Fulfilling our primary vocation to love, an endeavor so seemingly illusory, overwhelming, unattainable, becomes much more tangible, manageable, attainable when we, like Peter, come to view our secondary vocations as means to fulfilling this primary vocation. Our respective secondary vocations are numerous and varied. Our secondary vocations might refer to our states in life, whether the priesthood, religious life, Holy Matrimony, or chaste single life. Our secondary vocations might also refer to our professional callings, whether in medicine, law, engineering, education, business, entertainment, or any other field. We can obey God, and thus love Him, therefore fulfilling our primary vocation, by objectively fulfilling our secondary vocations. Still, it helps that we are aware of, even if we do not fully understand, the centrality of love, “agape” love, in our lives and in our relationship with God. For it is out of love that God provides us with our secondary vocations, and it is for the (ultimate) purpose of love that we carry out our secondary vocations. Fulfilling the secondary vocations that God calls us to is also proof of a certain degree of obedience to God’s commandments for our lives. We should be mindful, always, that we carry out our particular secondary vocations not out of our own wanting or choosing, but rather because it is God’s will for our lives. When we keep this obedience and a yearning to love in our hearts and minds, the complexity of fulfilling our primary vocation to “agape” love decreases. With these two things in mind, we are prepared to love God and all of our neighbors, at which point we proceed to carry out our secondary vocations. We intend to obey, to love, and then we do whatever it is we are called to do. That is how we “agape” love.
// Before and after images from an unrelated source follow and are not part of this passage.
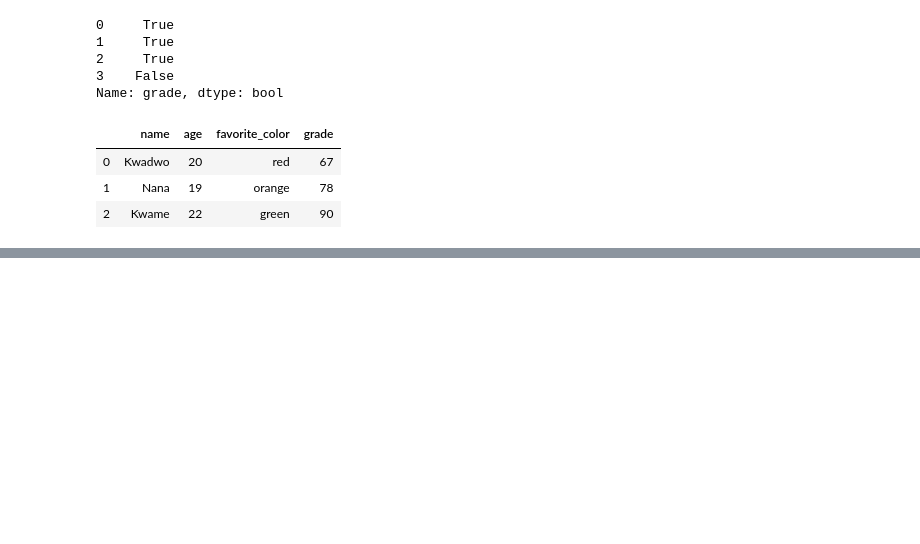
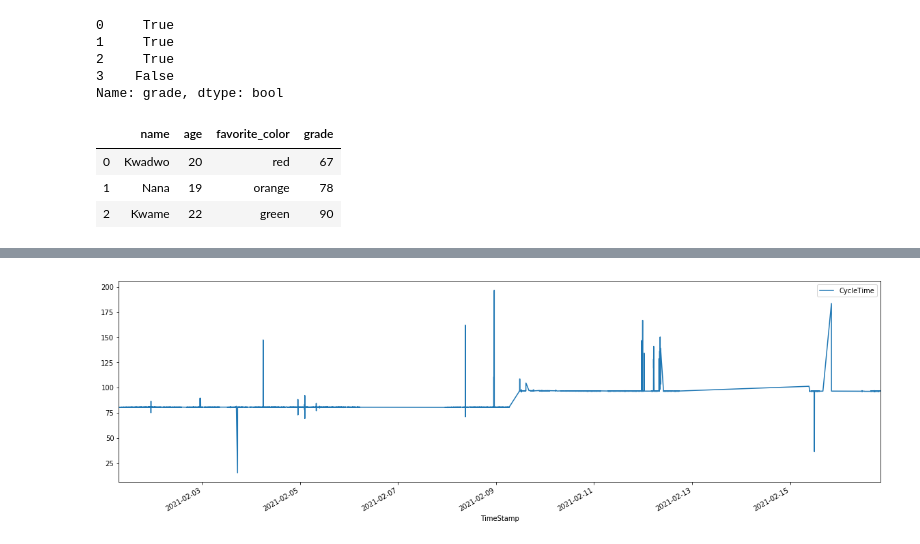
Before and after one commit to macca69/juptrain, a Jupyter notebook: Training Hans.ipynb, the cells around one changed output, grey strips where cells are left out. Drawn from its saved outputs; the diff is of its cells as text; code cells hidden in the pictures; blank space fills up the shorter version.

```diff
--- a/Training Hans.ipynb
+++ b/Training Hans.ipynb
@@ -275,0 +579,5 @@ df[df.grade>60]
+# %%
+# Liniendiagramm eine Maschine
+TDs[TDs.EquipmentList_FSTName=='M220-4'].plot(x='TimeStamp', y='CycleTime', figsize=(20,6));
+# %% [output]
+[figure, added]
```
Also changed, not shown: parts of 67 cells of this notebook, 2 other files.
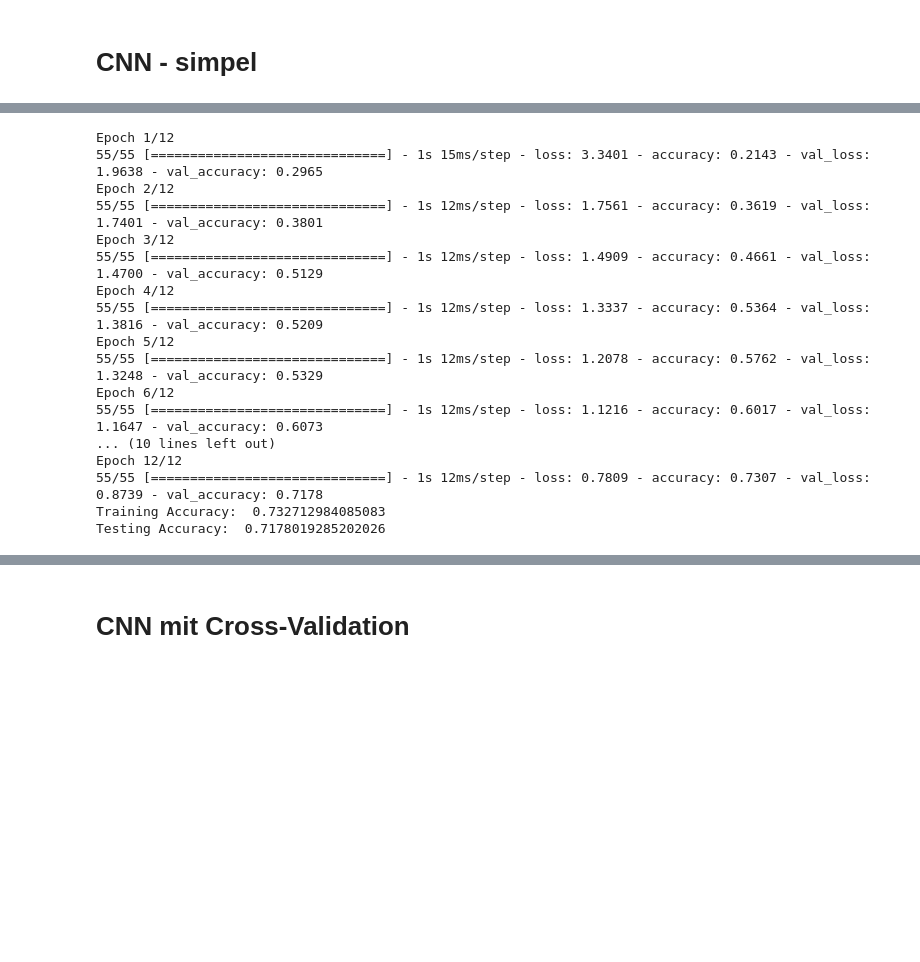
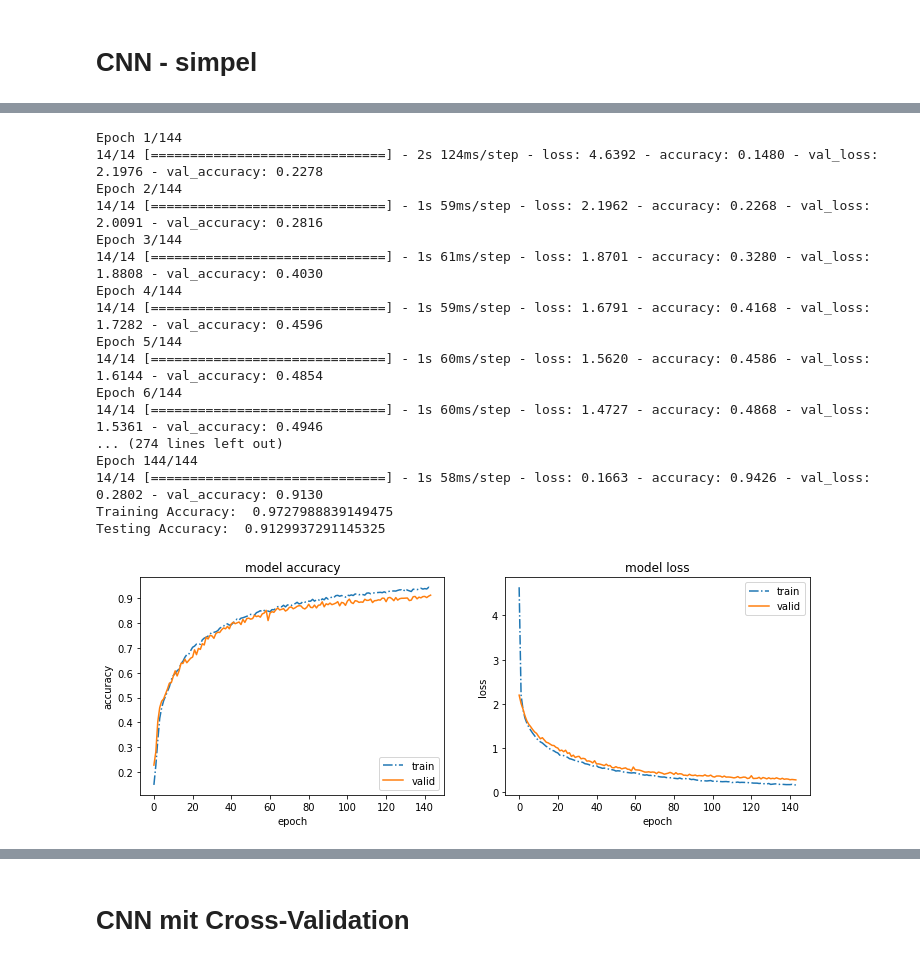
Before and after one commit to VimalKandrical/dl_sound_class, a Jupyter notebook: main.ipynb, the cells around one changed output, grey strips where cells are left out. Drawn from its saved outputs; the diff is of its cells as text; code cells hidden in the pictures; blank space fills up the shorter version.

```diff
--- a/main.ipynb
+++ b/main.ipynb
@@ -471,34 +471,55 @@ Trainable params: 44,602
 Non-trainable params: 0
 _________________________________________________________________
 # %%
-num_epochs = 12
-num_batch_size = 128
+num_epochs = 144
+num_batch_size = 512
 
-model.fit(x_train, y_train, batch_size=num_batch_size, epochs=num_epochs, validation_data=(x_test, y_test))
+history = model.fit(x_train, y_train, batch_size=num_batch_size, epochs=num_epochs, validation_data=(x_test, y_test))
 
 score = model.evaluate(x_train, y_train, verbose=0)
 print("Training Accuracy: ", score[1])
 
 score = model.evaluate(x_test, y_test, verbose=0)
 print("Testing Accuracy: ", score[1])
+
+
+
+# Anzeige der Entwicklung der Genauigkeit und Loss-function
+plt.figure(figsize = (12, 4))
+plt.subplot(1, 2, (1))
+plt.plot(history.history['accuracy'], linestyle = '-.')
+plt.plot(history.history['val_accuracy'])
+plt.title('model accuracy')
+plt.ylabel('accuracy')
+plt.xlabel('epoch')
+plt.legend(['train', 'valid'], loc = 'lower right')
+plt.subplot(1, 2, (2))
+plt.plot(history.history['loss'], linestyle = '-.')
+plt.plot(history.history['val_loss'])
+plt.title('model loss')
+plt.ylabel('loss')
+plt.xlabel('epoch')
+plt.legend(['train', 'valid'], loc = 'upper right')
+plt.show()
 # %% [output]
-Epoch 1/12
-55/55 [==============================] - 1s 15ms/step - loss: 3.3401 - accuracy: 0.2143 - val_loss: 1.9638 - val_accuracy: 0.2965
-Epoch 2/12
-55/55 [==============================] - 1s 12ms/step - loss: 1.7561 - accuracy: 0.3619 - val_loss: 1.7401 - val_accuracy: 0.3801
-Epoch 3/12
-55/55 [==============================] - 1s 12ms/step - loss: 1.4909 - accuracy: 0.4661 - val_loss: 1.4700 - val_accuracy: 0.5129
-Epoch 4/12
-55/55 [==============================] - 1s 12ms/step - loss: 1.3337 - accuracy: 0.5364 - val_loss: 1.3816 - val_accuracy: 0.5209
-Epoch 5/12
-55/55 [==============================] - 1s 12ms/step - loss: 1.2078 - accuracy: 0.5762 - val_loss: 1.3248 - val_accuracy: 0.5329
-Epoch 6/12
-55/55 [==============================] - 1s 12ms/step - loss: 1.1216 - accuracy: 0.6017 - val_loss: 1.1647 - val_accuracy: 0.6073
-... (10 lines left out)
-Epoch 12/12
-55/55 [==============================] - 1s 12ms/step - loss: 0.7809 - accuracy: 0.7307 - val_loss: 0.8739 - val_accuracy: 0.7178
-Training Accuracy:  0.732712984085083
-Testing Accuracy:  0.7178019285202026
+Epoch 1/144
+14/14 [==============================] - 2s 124ms/step - loss: 4.6392 - accuracy: 0.1480 - val_loss: 2.1976 - val_accuracy: 0.2278
+Epoch 2/144
+14/14 [==============================] - 1s 59ms/step - loss: 2.1962 - accuracy: 0.2268 - val_loss: 2.0091 - val_accuracy: 0.2816
+Epoch 3/144
+14/14 [==============================] - 1s 61ms/step - loss: 1.8701 - accuracy: 0.3280 - val_loss: 1.8808 - val_accuracy: 0.4030
+Epoch 4/144
+14/14 [==============================] - 1s 59ms/step - loss: 1.6791 - accuracy: 0.4168 - val_loss: 1.7282 - val_accuracy: 0.4596
+Epoch 5/144
+14/14 [==============================] - 1s 60ms/step - loss: 1.5620 - accuracy: 0.4586 - val_loss: 1.6144 - val_accuracy: 0.4854
+Epoch 6/144
+14/14 [==============================] - 1s 60ms/step - loss: 1.4727 - accuracy: 0.4868 - val_loss: 1.5361 - val_accuracy: 0.4946
+... (274 lines left out)
+Epoch 144/144
+14/14 [==============================] - 1s 58ms/step - loss: 0.1663 - accuracy: 0.9426 - val_loss: 0.2802 - val_accuracy: 0.9130
+Training Accuracy:  0.9727988839149475
+Testing Accuracy:  0.9129937291145325
+[figure, added]
 # %%
 from sklearn.metrics import confusion_matrix
 import itertools
```
Also changed, not shown: parts of 8 cells of this notebook.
 Benedict XVI. Deus Caritas Est: God Is Love. San Francisco: Ignatius Press, 2006. Print. Quotation on p. 14-15.
 Benedict XVI. Quotation on p. 23.
 Benedict XVI. Quotation on p. 24.
 The terms “primary” and “secondary” vocation come from: Jones, Scott. A Ten-Lesson Study on Vocational Preparation. Christian Union, 2012. Print.
 Matkin, Timothy. “Lost in Translation.” Forward In Christ Magazine. Forward In Christ Magazine, 07 March 2011. Web. 22 November 2014. Quotation in par. 4.
 Matkin. Quotation in par. 5.
 Due credit to Pastor Adam Mabry of Aletheia Church for pointing this out in Part 22 (Jn 14:16-16:7) of the series That You May Believe on The Gospel of John.
Marina Spinelli ’18 is a Junior in Eliot House studying Human Evolutionary Biology.